## SUPPLIED RECORDS
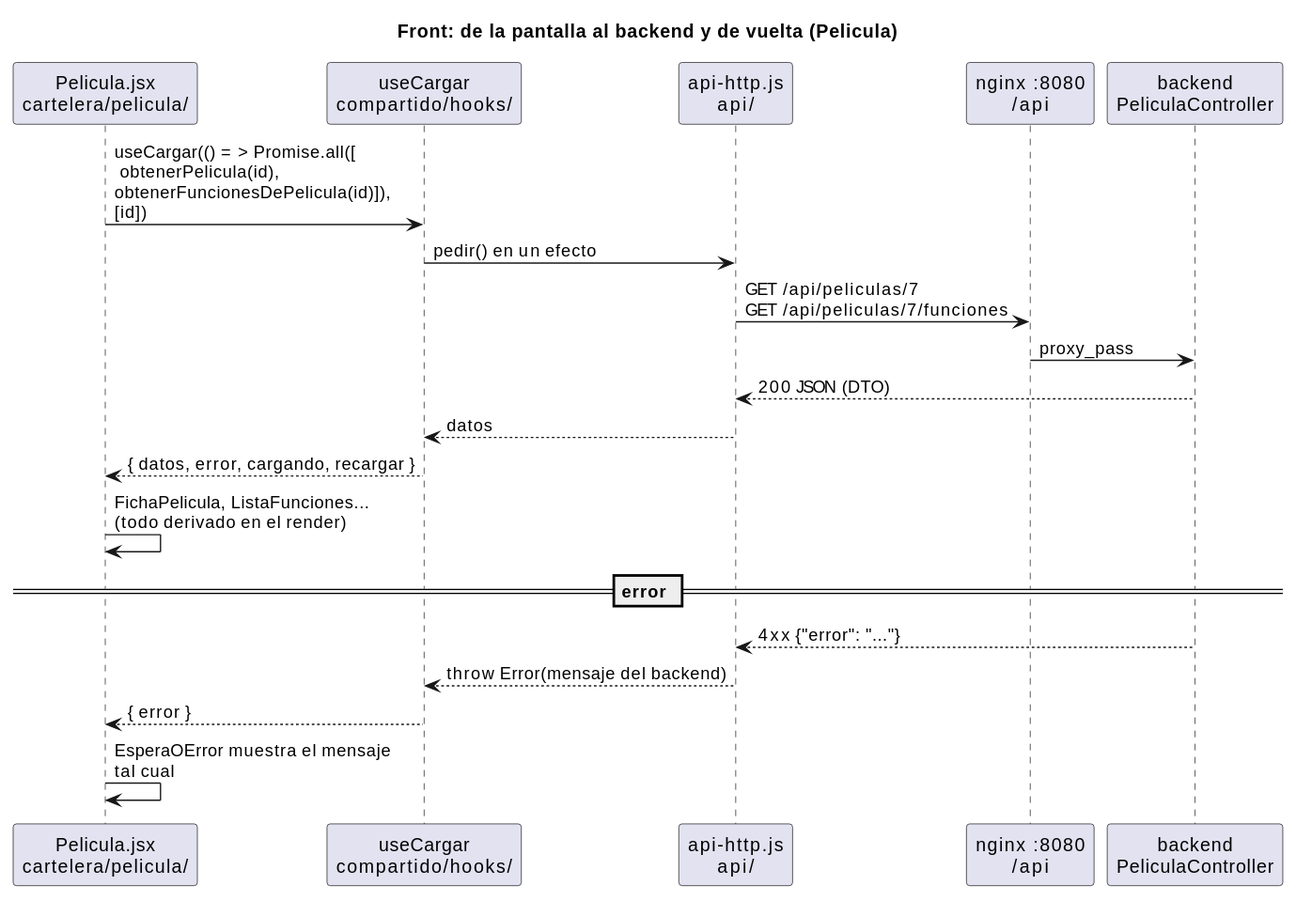
The PlantUML diagram _other/docs/diagramas/front-flujo.svg in andreiveisuade/cine-uade, before a commit. Source of this version:
```plantuml
@startuml
title Front: de la pantalla al backend y de vuelta (Pelicula)

skinparam sequenceMessageAlign left
skinparam maxMessageSize 220

participant "Pelicula.jsx\ncartelera/pelicula/" as P
participant "useCargar\ncompartido/hooks/" as H
participant "api-http.js\napi/" as A
participant "nginx :8080\n/api" as N
participant "backend\nPeliculaController" as B

P -> H : useCargar(() => Promise.all([\n obtenerPelicula(id), obtenerFuncionesDePelicula(id)]), [id])
H -> A : pedir() en un efecto
A -> N : GET /api/peliculas/7\nGET /api/peliculas/7/funciones
N -> B : proxy_pass
B --> A : 200 JSON (DTO)
A --> H : datos
H --> P : { datos, error, cargando, recargar }
P -> P : FichaPelicula, ListaFunciones...\n(todo derivado en el render)

== error ==
B --> A : 4xx {"error": "..."}
A --> H : throw Error(mensaje del backend)
H --> P : { error }
P -> P : EsperaOError muestra el mensaje tal cual
@enduml
```
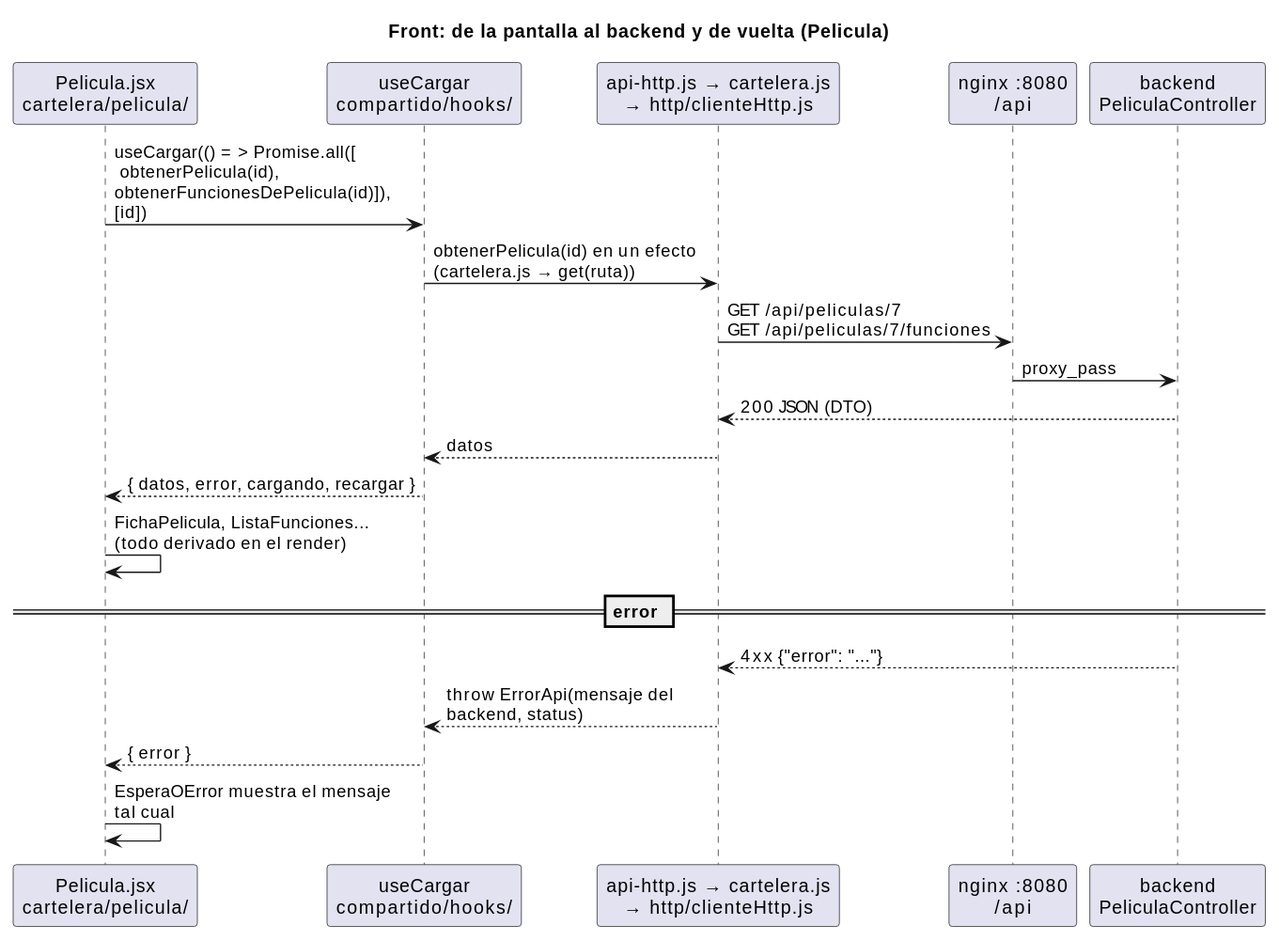
The same diagram one commit later.

The edit, as a diff of the source:
```diff
@@ -6,12 +6,12 @@
 
 participant "Pelicula.jsx\ncartelera/pelicula/" as P
 participant "useCargar\ncompartido/hooks/" as H
-participant "api-http.js\napi/" as A
+participant "api-http.js → cartelera.js\n→ http/clienteHttp.js" as A
 participant "nginx :8080\n/api" as N
 participant "backend\nPeliculaController" as B
 
 P -> H : useCargar(() => Promise.all([\n obtenerPelicula(id), obtenerFuncionesDePelicula(id)]), [id])
-H -> A : pedir() en un efecto
+H -> A : obtenerPelicula(id) en un efecto\n(cartelera.js → get(ruta))
 A -> N : GET /api/peliculas/7\nGET /api/peliculas/7/funciones
 N -> B : proxy_pass
 B --> A : 200 JSON (DTO)
@@ -21,7 +21,7 @@
 
 == error ==
 B --> A : 4xx {"error": "..."}
-A --> H : throw Error(mensaje del backend)
+A --> H : throw ErrorApi(mensaje del backend, status)
 H --> P : { error }
 P -> P : EsperaOError muestra el mensaje tal cual
 @enduml
```
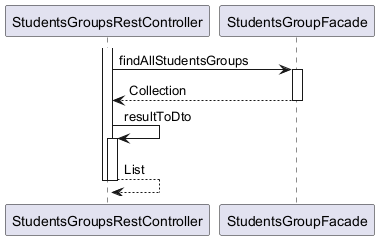
Above: ingress/documentation/html/images/Organization.StudentsGroup.findAll.puml.png.png in OlegSopilnyak/school-demo (PlantUML), before the change.
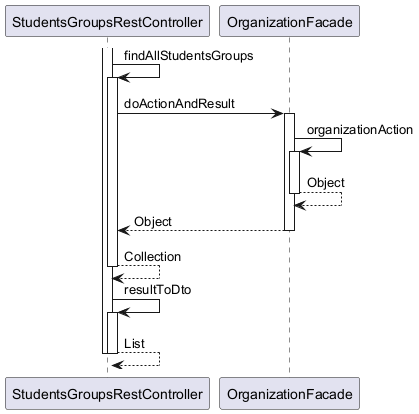
Later version of the same file.

Change to the diagram source:
```diff
@@ -1,13 +1,21 @@
 @startuml
 
 participant StudentsGroupsRestController
-participant StudentsGroupFacade
+participant OrganizationFacade
 
 activate StudentsGroupsRestController
-	StudentsGroupsRestController -> StudentsGroupFacade : findAllStudentsGroups
-	activate StudentsGroupFacade
-		StudentsGroupFacade --> StudentsGroupsRestController : Collection
-	deactivate StudentsGroupFacade
+	StudentsGroupsRestController -> StudentsGroupsRestController : findAllStudentsGroups
+	activate StudentsGroupsRestController
+		StudentsGroupsRestController -> OrganizationFacade : doActionAndResult
+		activate OrganizationFacade
+			OrganizationFacade -> OrganizationFacade : organizationAction
+			activate OrganizationFacade
+				OrganizationFacade --> OrganizationFacade : Object
+			deactivate OrganizationFacade
+			OrganizationFacade --> StudentsGroupsRestController : Object
+		deactivate OrganizationFacade
+		StudentsGroupsRestController --> StudentsGroupsRestController : Collection
+	deactivate StudentsGroupsRestController
 	StudentsGroupsRestController -> StudentsGroupsRestController : resultToDto
 	activate StudentsGroupsRestController
 		StudentsGroupsRestController --> StudentsGroupsRestController : List
```
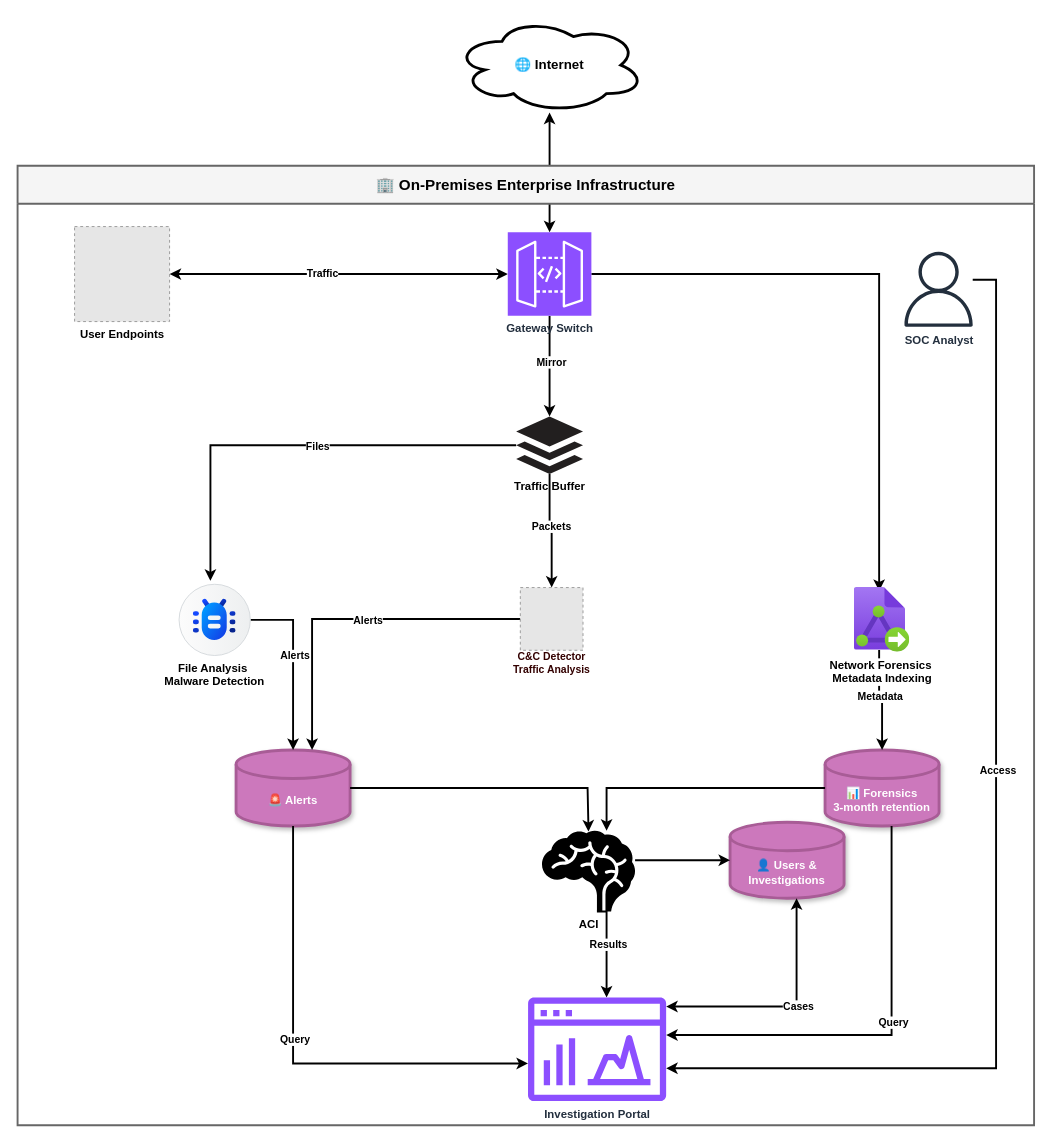
This is docs/diagrams/MS1-architecture.drawio from prakalovic/GlobalDevExpertsProject, a draw.io file, before an edit. Source tidied: cells renumbered, new cells numbered last; positions are measured from the earlier drawing's top-left corner, leaving out a move shared by most shapes. Both pictures are drawn from the tidied source at 95%, with x=0, y=0 at pixel (17, 17). Pictures stored in the file or linked from it are replaced by grey dashed boxes.
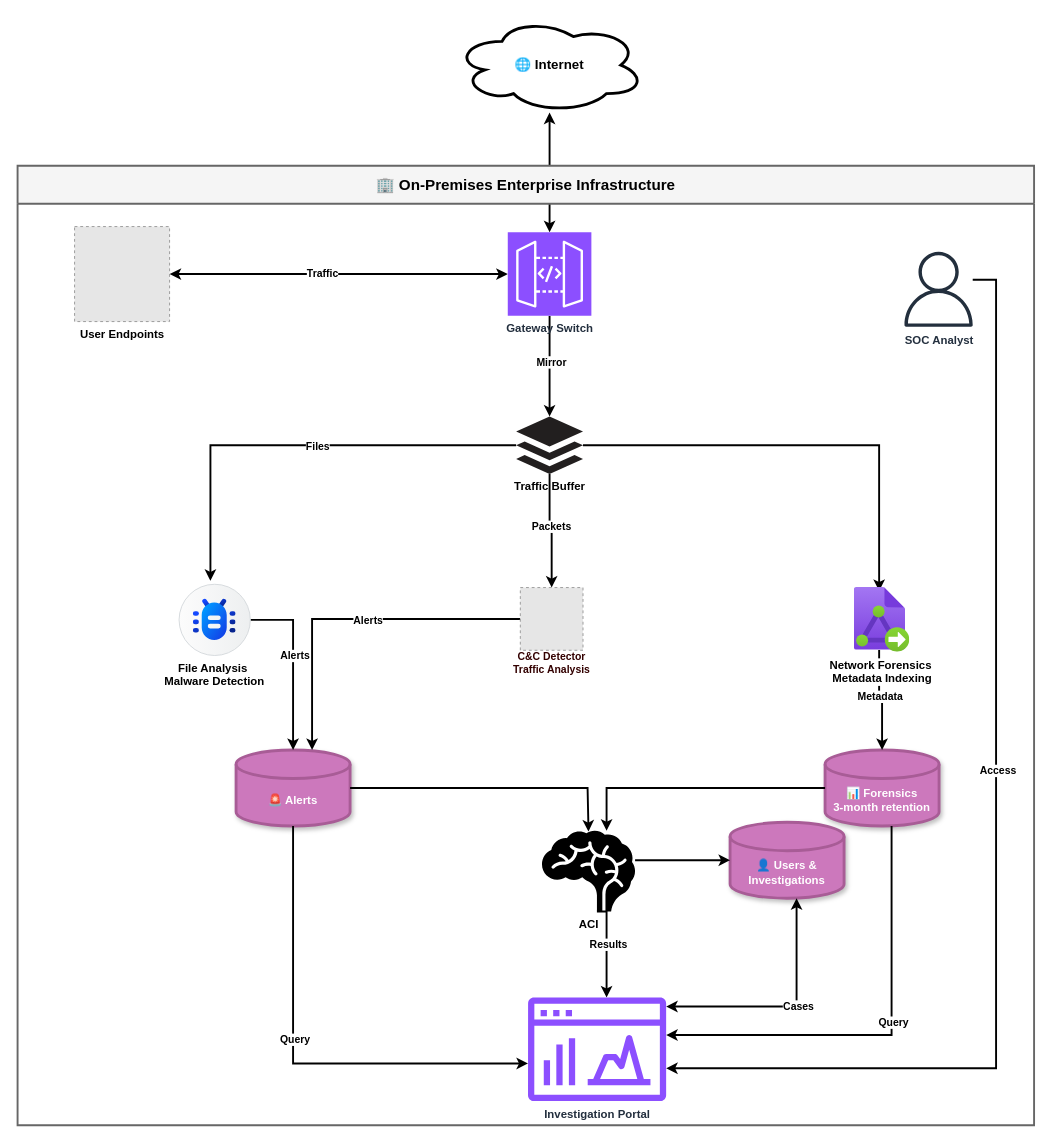
The same page after the edit.

Commit message:
Update CyberFortNexus architecture diagram for improved layout and edge connections

The change refers to these unchanged cells:
```xml
<mxCell id="4" value="🏢 On-Premises Enterprise Infrastructure" style="swimlane;whiteSpace=wrap;html=1;fillColor=#F5F5F5;strokeColor=#666666;strokeWidth=2;fontStyle=1;fontSize=16;startSize=40;" parent="1" vertex="1">
  <mxGeometry y="156" width="1070" height="1010" as="geometry" />
</mxCell>
<mxCell id="39" value="&lt;b&gt;Gateway Switch&lt;/b&gt;" style="sketch=0;points=[[0,0,0],[0.25,0,0],[0.5,0,0],[0.75,0,0],[1,0,0],[0,1,0],[0.25,1,0],[0.5,1,0],[0.75,1,0],[1,1,0],[0,0.25,0],[0,0.5,0],[0,0.75,0],[1,0.25,0],[1,0.5,0],[1,0.75,0]];outlineConnect=0;fontColor=#232F3E;fillColor=#8C4FFF;strokeColor=#ffffff;dashed=0;verticalLabelPosition=bottom;verticalAlign=top;align=center;html=1;fontSize=12;fontStyle=0;shape=mxgraph.aws4.resourceIcon;resIcon=mxgraph.aws4.api_gateway;" parent="4" vertex="1">
  <mxGeometry x="516" y="70" width="88" height="88" as="geometry" />
</mxCell>
<mxCell id="41" value="&lt;b&gt;Traffic Buffer&lt;/b&gt;" style="dashed=0;outlineConnect=0;html=1;align=center;labelPosition=center;verticalLabelPosition=bottom;verticalAlign=top;shape=mxgraph.weblogos.buffer;fillColor=#221F1F;strokeColor=none;" parent="4" vertex="1">
  <mxGeometry x="524.8" y="264" width="70.4" height="60.4" as="geometry" />
</mxCell>
<mxCell id="44" value="&lt;b&gt;Network Forensics&amp;nbsp;&lt;/b&gt;&lt;div&gt;&lt;b&gt;Metadata Indexing&lt;/b&gt;&lt;/div&gt;" style="image;html=1;points=[];align=center;fontSize=12;image=img/lib/azure2/other/Express_Route_Traffic_Collector.svg;" parent="4" vertex="1">
  <mxGeometry x="880.9" y="444" width="58.2" height="68" as="geometry" />
</mxCell>
```

Diff of the diagram source:
```diff
@@
-    <mxCell id="15" style="edgeStyle=orthogonalEdgeStyle;rounded=0;jettySize=auto;html=1;strokeWidth=2;endArrow=classic;endFill=1;entryX=0.447;entryY=0.053;entryDx=0;entryDy=0;entryPerimeter=0;" parent="4" edge="1" source="39" target="44">
+    <mxCell id="15" style="edgeStyle=orthogonalEdgeStyle;rounded=0;jettySize=auto;html=1;strokeWidth=2;endArrow=classic;endFill=1;entryX=0.447;entryY=0.053;entryDx=0;entryDy=0;entryPerimeter=0;" parent="4" edge="1" source="41" target="44">
       <mxGeometry relative="1" as="geometry" />
     </mxCell>
```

## EXERCISE AIM
Would you print all the entries again exactly, minus any pictures?

## TASK OUTPUT
The PlantUML diagram _other/docs/diagramas/front-flujo.svg in andreiveisuade/cine-uade, before a commit. Source of this version:
```plantuml
@startuml
title Front: de la pantalla al backend y de vuelta (Pelicula)

skinparam sequenceMessageAlign left
skinparam maxMessageSize 220

participant "Pelicula.jsx\ncartelera/pelicula/" as P
participant "useCargar\ncompartido/hooks/" as H
participant "api-http.js\napi/" as A
participant "nginx :8080\n/api" as N
participant "backend\nPeliculaController" as B

P -> H : useCargar(() => Promise.all([\n obtenerPelicula(id), obtenerFuncionesDePelicula(id)]), [id])
H -> A : pedir() en un efecto
A -> N : GET /api/peliculas/7\nGET /api/peliculas/7/funciones
N -> B : proxy_pass
B --> A : 200 JSON (DTO)
A --> H : datos
H --> P : { datos, error, cargando, recargar }
P -> P : FichaPelicula, ListaFunciones...\n(todo derivado en el render)

== error ==
B --> A : 4xx {"error": "..."}
A --> H : throw Error(mensaje del backend)
H --> P : { error }
P -> P : EsperaOError muestra el mensaje tal cual
@enduml
```
The same diagram one commit later.

The edit, as a diff of the source:
```diff
@@ -6,12 +6,12 @@
 
 participant "Pelicula.jsx\ncartelera/pelicula/" as P
 participant "useCargar\ncompartido/hooks/" as H
-participant "api-http.js\napi/" as A
+participant "api-http.js → cartelera.js\n→ http/clienteHttp.js" as A
 participant "nginx :8080\n/api" as N
 participant "backend\nPeliculaController" as B
 
 P -> H : useCargar(() => Promise.all([\n obtenerPelicula(id), obtenerFuncionesDePelicula(id)]), [id])
-H -> A : pedir() en un efecto
+H -> A : obtenerPelicula(id) en un efecto\n(cartelera.js → get(ruta))
 A -> N : GET /api/peliculas/7\nGET /api/peliculas/7/funciones
 N -> B : proxy_pass
 B --> A : 200 JSON (DTO)
@@ -21,7 +21,7 @@
 
 == error ==
 B --> A : 4xx {"error": "..."}
-A --> H : throw Error(mensaje del backend)
+A --> H : throw ErrorApi(mensaje del backend, status)
 H --> P : { error }
 P -> P : EsperaOError muestra el mensaje tal cual
 @enduml
```
Above: ingress/documentation/html/images/Organization.StudentsGroup.findAll.puml.png.png in OlegSopilnyak/school-demo (PlantUML), before the change.
Later version of the same file.

Change to the diagram source:
```diff
@@ -1,13 +1,21 @@
 @startuml
 
 participant StudentsGroupsRestController
-participant StudentsGroupFacade
+participant OrganizationFacade
 
 activate StudentsGroupsRestController
-	StudentsGroupsRestController -> StudentsGroupFacade : findAllStudentsGroups
-	activate StudentsGroupFacade
-		StudentsGroupFacade --> StudentsGroupsRestController : Collection
-	deactivate StudentsGroupFacade
+	StudentsGroupsRestController -> StudentsGroupsRestController : findAllStudentsGroups
+	activate StudentsGroupsRestController
+		StudentsGroupsRestController -> OrganizationFacade : doActionAndResult
+		activate OrganizationFacade
+			OrganizationFacade -> OrganizationFacade : organizationAction
+			activate OrganizationFacade
+				OrganizationFacade --> OrganizationFacade : Object
+			deactivate OrganizationFacade
+			OrganizationFacade --> StudentsGroupsRestController : Object
+		deactivate OrganizationFacade
+		StudentsGroupsRestController --> StudentsGroupsRestController : Collection
+	deactivate StudentsGroupsRestController
 	StudentsGroupsRestController -> StudentsGroupsRestController : resultToDto
 	activate StudentsGroupsRestController
 		StudentsGroupsRestController --> StudentsGroupsRestController : List
```
This is docs/diagrams/MS1-architecture.drawio from prakalovic/GlobalDevExpertsProject, a draw.io file, before an edit. Source tidied: cells renumbered, new cells numbered last; positions are measured from the earlier drawing's top-left corner, leaving out a move shared by most shapes. Both pictures are drawn from the tidied source at 95%, with x=0, y=0 at pixel (17, 17). Pictures stored in the file or linked from it are replaced by grey dashed boxes.
The same page after the edit.

Commit message:
Update CyberFortNexus architecture diagram for improved layout and edge connections

The change refers to these unchanged cells:
```xml
<mxCell id="4" value="🏢 On-Premises Enterprise Infrastructure" style="swimlane;whiteSpace=wrap;html=1;fillColor=#F5F5F5;strokeColor=#666666;strokeWidth=2;fontStyle=1;fontSize=16;startSize=40;" parent="1" vertex="1">
  <mxGeometry y="156" width="1070" height="1010" as="geometry" />
</mxCell>
<mxCell id="39" value="&lt;b&gt;Gateway Switch&lt;/b&gt;" style="sketch=0;points=[[0,0,0],[0.25,0,0],[0.5,0,0],[0.75,0,0],[1,0,0],[0,1,0],[0.25,1,0],[0.5,1,0],[0.75,1,0],[1,1,0],[0,0.25,0],[0,0.5,0],[0,0.75,0],[1,0.25,0],[1,0.5,0],[1,0.75,0]];outlineConnect=0;fontColor=#232F3E;fillColor=#8C4FFF;strokeColor=#ffffff;dashed=0;verticalLabelPosition=bottom;verticalAlign=top;align=center;html=1;fontSize=12;fontStyle=0;shape=mxgraph.aws4.resourceIcon;resIcon=mxgraph.aws4.api_gateway;" parent="4" vertex="1">
  <mxGeometry x="516" y="70" width="88" height="88" as="geometry" />
</mxCell>
<mxCell id="41" value="&lt;b&gt;Traffic Buffer&lt;/b&gt;" style="dashed=0;outlineConnect=0;html=1;align=center;labelPosition=center;verticalLabelPosition=bottom;verticalAlign=top;shape=mxgraph.weblogos.buffer;fillColor=#221F1F;strokeColor=none;" parent="4" vertex="1">
  <mxGeometry x="524.8" y="264" width="70.4" height="60.4" as="geometry" />
</mxCell>
<mxCell id="44" value="&lt;b&gt;Network Forensics&amp;nbsp;&lt;/b&gt;&lt;div&gt;&lt;b&gt;Metadata Indexing&lt;/b&gt;&lt;/div&gt;" style="image;html=1;points=[];align=center;fontSize=12;image=img/lib/azure2/other/Express_Route_Traffic_Collector.svg;" parent="4" vertex="1">
  <mxGeometry x="880.9" y="444" width="58.2" height="68" as="geometry" />
</mxCell>
```

Diff of the diagram source:
```diff
@@
-    <mxCell id="15" style="edgeStyle=orthogonalEdgeStyle;rounded=0;jettySize=auto;html=1;strokeWidth=2;endArrow=classic;endFill=1;entryX=0.447;entryY=0.053;entryDx=0;entryDy=0;entryPerimeter=0;" parent="4" edge="1" source="39" target="44">
+    <mxCell id="15" style="edgeStyle=orthogonalEdgeStyle;rounded=0;jettySize=auto;html=1;strokeWidth=2;endArrow=classic;endFill=1;entryX=0.447;entryY=0.053;entryDx=0;entryDy=0;entryPerimeter=0;" parent="4" edge="1" source="41" target="44">
       <mxGeometry relative="1" as="geometry" />
     </mxCell>
```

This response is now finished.